Egypt’s new military rulers are thought to be considering a change to the constitution by holding a referendum in as little as two months time.
Tourist hotspots remain deserted after the protests that toppled president Mubarak, but opposition sources say the army leadership is intent on a rapid vote and power sharing deal with civilian parties.
Some believe that could open the door to the Muslim Brotherhood, a group that has been eyed suspiciously in some quarters in the West, but the head of the Arab League Amr Moussa spoke to euronews and said: ‘‘They will not occupy any key positions. They have not been at the head or behind all what has happened, but they have been part of a revolt just like many others. There were young, those not so young, women, men, old people, children, rich and poor, a cross section of people from all backgrounds. The protests were massive and those from all walks of life were present.’‘
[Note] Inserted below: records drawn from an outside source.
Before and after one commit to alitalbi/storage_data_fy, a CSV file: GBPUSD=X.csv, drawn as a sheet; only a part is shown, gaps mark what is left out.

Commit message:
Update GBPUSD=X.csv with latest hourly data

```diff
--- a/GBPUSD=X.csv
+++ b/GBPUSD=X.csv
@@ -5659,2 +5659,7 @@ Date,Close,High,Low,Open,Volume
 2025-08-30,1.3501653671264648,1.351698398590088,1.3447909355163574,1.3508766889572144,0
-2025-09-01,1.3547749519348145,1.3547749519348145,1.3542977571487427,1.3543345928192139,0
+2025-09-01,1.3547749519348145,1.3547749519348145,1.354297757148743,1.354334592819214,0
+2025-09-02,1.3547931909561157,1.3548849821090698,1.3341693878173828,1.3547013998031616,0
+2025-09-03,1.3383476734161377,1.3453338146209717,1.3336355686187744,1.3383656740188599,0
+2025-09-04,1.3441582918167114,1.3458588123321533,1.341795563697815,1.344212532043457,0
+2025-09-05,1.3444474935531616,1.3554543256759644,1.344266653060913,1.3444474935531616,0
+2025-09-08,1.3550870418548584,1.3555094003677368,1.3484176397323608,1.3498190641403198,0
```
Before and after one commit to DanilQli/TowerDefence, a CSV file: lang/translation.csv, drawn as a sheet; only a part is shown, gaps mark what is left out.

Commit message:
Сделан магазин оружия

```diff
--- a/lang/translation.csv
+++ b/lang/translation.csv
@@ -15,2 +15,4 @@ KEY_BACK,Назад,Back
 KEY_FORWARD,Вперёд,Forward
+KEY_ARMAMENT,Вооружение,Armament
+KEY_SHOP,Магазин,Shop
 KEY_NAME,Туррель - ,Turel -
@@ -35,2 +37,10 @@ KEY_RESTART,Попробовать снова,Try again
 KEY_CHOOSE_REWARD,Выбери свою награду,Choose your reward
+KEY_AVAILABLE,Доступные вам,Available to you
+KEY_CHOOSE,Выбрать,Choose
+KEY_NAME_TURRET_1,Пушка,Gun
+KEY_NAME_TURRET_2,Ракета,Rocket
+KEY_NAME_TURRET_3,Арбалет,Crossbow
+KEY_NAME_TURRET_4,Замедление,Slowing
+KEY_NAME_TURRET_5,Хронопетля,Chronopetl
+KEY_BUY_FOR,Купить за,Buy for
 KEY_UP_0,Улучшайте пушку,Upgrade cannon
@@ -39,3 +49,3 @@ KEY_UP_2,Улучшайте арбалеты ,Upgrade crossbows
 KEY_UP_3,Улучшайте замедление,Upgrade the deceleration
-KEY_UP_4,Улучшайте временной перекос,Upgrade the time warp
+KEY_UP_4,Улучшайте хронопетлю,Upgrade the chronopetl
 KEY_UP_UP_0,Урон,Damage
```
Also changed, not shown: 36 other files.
Despite Mubarak’s fall, Egypt continues to be hit by a wave of protests, with many workers demanding better pay and conditions. In a communique on State TV yesterday they were urged to go home for the good of the country.
Egypt has also asked foreign powers, including Britain to freeze the assets of former officials.
British Foreign Secretary William Hague said: ‘‘We have also received a request from the Egyptian government to freeze the assets of several former Egyptian officials. We will of course cooperate with this request, working with EU and international partners as we have done in the case of Tunisia.’‘
That move came following calls from protesters in the Arab country for cash held in foreign banks to be clawed back to help alleviate poverty in Egypt.